Today, Rep. Zoe Lofgren in conjunction with Reps.
The Center for Internet and Society at Stanford Law School is a leader in the study of the law and policy around the Internet and other emerging technologies.
Today, Rep. Zoe Lofgren in conjunction with Reps.
Yesterday, the White House declared "It's Time to Legalize Cell Phone Unlocking". The call was in immediate response to a petition with over 114,000 signatures on it, decrying the Librarian of Congress' decision last October to let lapse an exemption ensuring people who unlocked their phones would not be in violation of the anti-circumvention provisions of the Digital Millennium Copyright Act of 1998 (DMCA),
I’ve blogged on these pages before about the claim, popularized by Larry Lessig, that “code is law.” During the Concurring Opinions symposium on Jonathan Zittrain’s 2010 book The Future of The Internet (And How To Stop It), I cataloged the senses in which architecture or “code” is said to constitute a form of regulation. “Primary” architecture refers to altering a physical or digital environment to stop conduct before it happens. Speed bumps are a classic example. “Secondary” architecture instead alters an environment in order to make conduct harder to get away with—for instance, by installing a traffic light camera or forcing a communications network to build an entry point for law enforcement.
"Tools for Civic Purposes"
It's somewhat "old hat" to note that networked information technology creates tremendous potential for social and civic good. The corporate communications departments of leading technology companies roll out examples of this on a regular basis (I should know as I was part of these efforts...). What is interesting, though, is that the conversation of "technology for good" invariably uses the metaphor of "technology as tool" to make its case. To the extent there are more conversations about the socially beneficial uses of information technology, more conversations will displace the "cyberspace" metaphor to focus on networked information technology as tool.
I have yet to sit down and read Evgeny Morozov’s new book, To Save Everything, Click Here: The Folly of Technological Solutionism. I certainly found his last book very thought provoking. But I did get a chance to read an op ed Morozov recently wrote in the Wall Street Journal with the provocative title “Is Smart Making Us Dumb?” The piece draws a distinction between mobile and other devices that are “good smart” and ones that are “bad smart.” Good smart devices “leave us in complete control of the situation and seek to enhance our decision-making by providing more information.” Morozov offers the example of a teapot that relays the state of the energy grid. Whereas bad smart ones “make certain choices and behaviors impossible,” a theme Lawrence Lessig, Jonathan Zittrain, and others famously develop under the rubric of "code."
Thanks to our speakers and everyone who came out last night for the Innovation or Exploitation event, highlighting problems the Computer Fraud and Abuse Act (CFAA) poses for security research, innovation, tinkering, academic research and libraries. I learned a lot, including that much of what librarians do today -- like making court records and academic articles widely available and cataloging books -- requires "scraping" and da

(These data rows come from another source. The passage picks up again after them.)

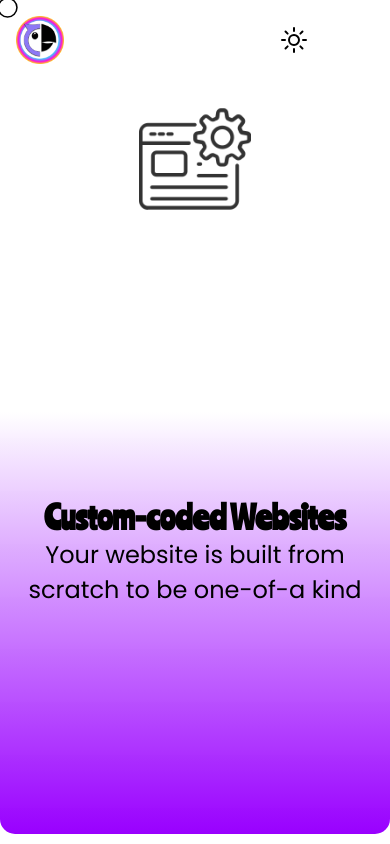
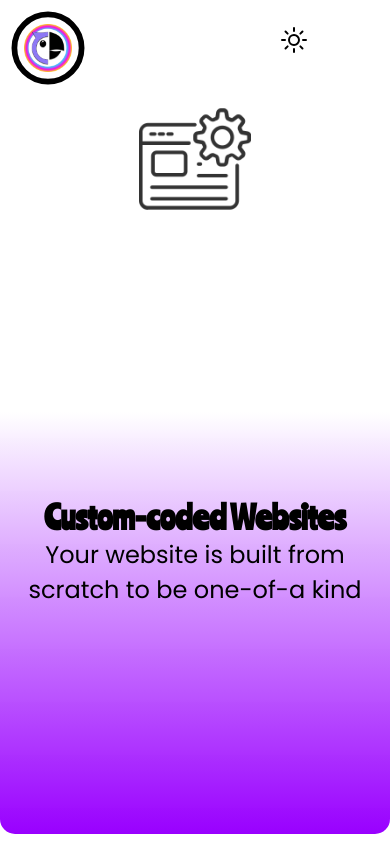
Before and after one commit to irizow/web-agency, a React (Vite) app: page /about in a window 390 px wide. Shown: the top 844 px of the page. Built offline with nearby package versions, Linux system fonts and the light colour scheme.

Commit message:
fixed mobile menu

```diff
--- a/src/components/Header/Header.jsx
+++ b/src/components/Header/Header.jsx
@@ -1,16 +1,14 @@
 import styles from './header.module.css'
-import parrotLogoDM from '../../assets/images/parrotcircularDM.png'
-import parrotLogoLM from '../../assets/images/parrotcircularLM.png'
 import { motion, useScroll } from 'framer-motion'
-import { useRef } from 'react'
+import closeButton from '../../assets/images/closebutton.png'
 import parrotLogo from '../../assets/images/newparrotlogo.png'
 import HamburgerIcon from '../../assets/images/hamburgermenu.png'
 import { MoonIcon } from '../../assets/icons/icons'
 import { SunIcon } from '../../assets/icons/icons'
-import { Link } from 'react-router-dom'
+import { HashLink } from 'react-router-hash-link'
 import { useState } from 'react'
 
-export default function Header({isDarkMode, setIsDarkMode, scrollRef}) {
+export default function Header({isDarkMode, setIsDarkMode, scrollRef, setShowForm}) {
     const [isMobileMenu, setIsMobileMenu] = useState(false);
     const {scrollYProgress} = useScroll({ container: scrollRef })
 
@@ -18,10 +16,10 @@ export default function Header({isDarkMode, setIsDarkMode, scrollRef}) {
     function MenuItems() {
         return (
             <>
-            <Link to='/About' className={ isDarkMode ? styles.linkdark : styles.linklight}>About</Link>
-            <Link to='/services' className={ isDarkMode ? styles.linkdark : styles.linklight}>Services</Link>
-            <Link to='/' className={ isDarkMode ? styles.linkdark : styles.linklight}>Our Projects</Link>
-            <Link to='/' className={ isDarkMode ? `${styles.contactdark} ${styles.contactlink}` : `${styles.contactlight} ${styles.contactlink}`}>Contact</Link>
+            <HashLink to='#about' className={ isDarkMode ? styles.linkdark : styles.linklight} onClick={()=>{setIsMobileMenu(false)}}>About</HashLink>
+            <HashLink to='#services' className={ isDarkMode ? styles.linkdark : styles.linklight} onClick={()=>{setIsMobileMenu(false)}}>Services</HashLink>
+            <HashLink to='#projects' className={ isDarkMode ? styles.linkdark : styles.linklight} onClick={()=>{setIsMobileMenu(false)}}>Our Projects</HashLink>
+            <HashLink to='#contact' className={ isDarkMode ? `${styles.contactdark} ${styles.contactlink}` : `${styles.contactlight} ${styles.contactlink}`} onClick={()=>{setIsMobileMenu(false); setShowForm(true)}}>Contact</HashLink>
             </>
         )
     }
@@ -35,21 +33,24 @@ export default function Header({isDarkMode, setIsDarkMode, scrollRef}) {
                     <MenuItems style={''}/>
                 </div>
 
-            <Link to='/home'>
-                <svg id={styles.progress} width="100" height="100" viewBox="0 0 100 100">
-                <circle cx="50" cy="50" r="30" pathLength="1" className={styles.circleoverlay} />
+            <HashLink to='#hero' className={styles.logodiv}>
+            <img className={styles.title} src={parrotLogo}></img>
+                <svg id={styles.progress} viewBox="0 0 100 100">
+                <circle cx="50" cy="50" r="35" pathLength="1" className={styles.circleoverlay} />
                 <motion.circle
                 cx="50"
                 cy="50"
-                r="30"
+                r="35px"
                 pathLength="1"
                 className={styles.circlescroll}
                 style={{ pathLength: scrollYProgress }}
                 />
+
                 </svg>
-                <img className={styles.title} src={parrotLogo} ></img>
 
-            </Link>
+
+
+            </HashLink>
 
             <div className={styles.menubox}>
                 <div>
@@ -62,8 +63,8 @@ export default function Header({isDarkMode, setIsDarkMode, scrollRef}) {
         </section>
         {isMobileMenu &&
             <div className={styles.mobilemenu}>
-                {console.log('ismobile??' + isMobileMenu)}
-                <MenuItems/>
+                <img className={styles.closebutton} src={closeButton} onClick={()=>{setIsMobileMenu(false)}}></img>
+                <MenuItems />
             </div>}
         </>
     )
--- a/src/components/Header/header.module.css
+++ b/src/components/Header/header.module.css
@@ -17,7 +17,7 @@
 
 circle {
     stroke-dashoffset: 0;
-    stroke-width: 5%;
+    stroke-width: 6%;
     box-sizing: border-box;
     fill: none;
 
@@ -33,31 +33,26 @@ circle {
     opacity: 0.3;
 }
 
-.parrotlogodiv {
-    border: 1px solid white;
+.logodiv {
+    width: 6rem;
+    height: 6rem;
     position: absolute;
-    top: 1rem;
-    left: 1rem;
+    top: 0;
     display: grid;
     place-items: center;
 }
 
 #progress {
-    top: -0.5rem;
-    left: -0.5rem;
     z-index: 100;
-    position: fixed;
-    width: 8vw;
-    height: 8vw;
+    position: absolute;
+
 
 }
 
 .title {
-    position: fixed;
-    top: 1rem;
-    left: 1rem;
-    width: 5rem;
-    height: 5rem;
+    width: 80px;
+    height: 80px;
+    position: absolute;
 }
 
 
@@ -129,19 +124,35 @@ circle {
     text-decoration: none;
 }
 
+@keyframes mobilemenu {
+    from {
+        top: -100vh;
+        right: 0;
+        opacity: 0;
+
+    }
+    to {
+        top: 0;
+        opacity: 1;
+    }
+}
+
 
 
 
 @media screen and (max-width: 750px) {
+    .header {
+        position: absolute;
+    }
     .menu {
         display: none;
     }
 
     .mobilemenu {
-        position: fixed;
-        top: 0;
+        font-family: 'Aqua';
         width: 100vw;
         height: 100vh;
+        position: fixed;
         color: rgb(0, 0, 0);
         background-color: black;
         gap: 8vw;
@@ -151,10 +162,20 @@ circle {
         flex-direction: column;
         justify-content: center;
         align-items: center;
+        animation: mobilemenu 1s ease-in forwards;
         }
     .mobilemenu a {
         text-decoration: none;
     }
+
+    .closebutton {
+        width: 3rem;
+        height: 3rem;
+        position: absolute;
+        top: 1rem;
+        right: 1rem;
+    }
+
 
     .title {
         width: 3rem;
```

The Librarian of Congress recently decided in their triennial DMCA exemption rule-making process to remove the existing exemption that allowed individuals to unlock their own mobile phones to use on the compatible network of their choice. As a result of this decision, individuals no longer have clear immunity to unlock new phones - thereby putting them in potential legal jeopardy.
In the face of efforts to reform the Computer Fraud and Abuse Act (CFAA), some buinesses have told lawmakers that the CFAA should be used to punish breach of contract where the breacher acted "for purposes of commercial advantage or private financial gain". Such a proposal does not fix the ability of prosecutors to go after people for disregarding terms of service.
Worse, the idea is unprecedented, dangerous and unacceptable.
I wrote a new essay entitled “Code, Nudge, or Notice?” that might interest CIS readers. The essay compares side-by-side three ways that the government tries to influence citizen behavior short of making it illegal. It uses contemporary examples, like the graphic warnings the FDA wants to put on cigarettes, to make the point that it sometimes hard to sort regulations into neat categories like “architecture,” “libertarian paternalism,” or “mandatory disclosure” (code, nudge, or notice). Instead, I argue that regulators should focus on the more fundamental difference between helping people and hindering them. Along the way, I make the point that all of forensics may be a kind of “code” that turns an ordinary location into a crime scene—sort of like putting a traffic camera up at an intersection only after someone runs the red light. Thoughts warmly welcome. Here is the abstract: